EXERCISE DETAILS:
Each line of the listing below that includes "服务原型" should be reported.

##### SOURCE INFORMATION #####

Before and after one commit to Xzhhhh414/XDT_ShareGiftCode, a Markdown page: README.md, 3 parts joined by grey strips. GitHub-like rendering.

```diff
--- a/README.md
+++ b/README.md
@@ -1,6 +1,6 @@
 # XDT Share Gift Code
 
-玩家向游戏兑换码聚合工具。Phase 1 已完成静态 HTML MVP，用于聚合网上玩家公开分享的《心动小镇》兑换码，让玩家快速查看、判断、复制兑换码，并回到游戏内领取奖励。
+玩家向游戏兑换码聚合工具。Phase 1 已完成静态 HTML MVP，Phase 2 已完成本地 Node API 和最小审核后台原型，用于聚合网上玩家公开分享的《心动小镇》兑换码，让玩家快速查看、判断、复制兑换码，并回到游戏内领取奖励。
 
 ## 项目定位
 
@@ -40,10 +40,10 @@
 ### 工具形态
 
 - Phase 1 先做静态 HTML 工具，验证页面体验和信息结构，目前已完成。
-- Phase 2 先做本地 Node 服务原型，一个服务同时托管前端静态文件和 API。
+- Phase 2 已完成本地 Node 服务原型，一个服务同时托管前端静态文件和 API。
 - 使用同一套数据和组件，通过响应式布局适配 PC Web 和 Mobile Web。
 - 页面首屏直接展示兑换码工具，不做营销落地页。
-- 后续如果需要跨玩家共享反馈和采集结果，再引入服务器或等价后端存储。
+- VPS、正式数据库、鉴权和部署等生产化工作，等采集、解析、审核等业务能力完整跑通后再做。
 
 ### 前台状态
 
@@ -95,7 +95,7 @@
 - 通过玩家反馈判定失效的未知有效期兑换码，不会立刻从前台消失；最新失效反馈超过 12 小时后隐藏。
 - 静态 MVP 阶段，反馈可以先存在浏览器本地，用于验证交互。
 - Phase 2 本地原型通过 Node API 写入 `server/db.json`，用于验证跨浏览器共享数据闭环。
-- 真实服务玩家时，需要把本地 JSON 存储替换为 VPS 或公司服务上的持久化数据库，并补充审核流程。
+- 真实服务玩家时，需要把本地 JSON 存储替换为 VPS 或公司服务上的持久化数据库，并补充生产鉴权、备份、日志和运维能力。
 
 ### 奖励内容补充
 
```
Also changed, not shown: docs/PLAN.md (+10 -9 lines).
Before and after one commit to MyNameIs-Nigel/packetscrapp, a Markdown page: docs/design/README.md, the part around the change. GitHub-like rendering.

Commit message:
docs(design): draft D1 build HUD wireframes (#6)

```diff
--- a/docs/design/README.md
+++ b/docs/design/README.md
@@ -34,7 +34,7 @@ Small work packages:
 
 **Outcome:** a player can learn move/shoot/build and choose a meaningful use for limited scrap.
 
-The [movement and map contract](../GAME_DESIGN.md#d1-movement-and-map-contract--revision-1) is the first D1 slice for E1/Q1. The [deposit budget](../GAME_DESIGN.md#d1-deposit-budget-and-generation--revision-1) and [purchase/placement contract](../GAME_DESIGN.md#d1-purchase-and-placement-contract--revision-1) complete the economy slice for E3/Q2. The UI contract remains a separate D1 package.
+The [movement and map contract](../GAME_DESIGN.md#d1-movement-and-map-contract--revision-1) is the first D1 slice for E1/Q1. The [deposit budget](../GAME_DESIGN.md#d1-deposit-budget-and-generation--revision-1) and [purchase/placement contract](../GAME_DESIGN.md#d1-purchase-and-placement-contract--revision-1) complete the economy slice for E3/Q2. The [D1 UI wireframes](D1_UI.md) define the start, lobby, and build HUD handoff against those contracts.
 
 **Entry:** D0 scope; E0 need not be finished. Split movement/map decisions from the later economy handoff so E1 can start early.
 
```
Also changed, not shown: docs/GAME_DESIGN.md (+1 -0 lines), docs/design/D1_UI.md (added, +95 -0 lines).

#####

RESULT FOR THIS EXERCISE:
-- Phase 2 先做本地 Node 服务原型，一个服务同时托管前端静态文件和 API。
+- Phase 2 已完成本地 Node 服务原型，一个服务同时托管前端静态文件和 API。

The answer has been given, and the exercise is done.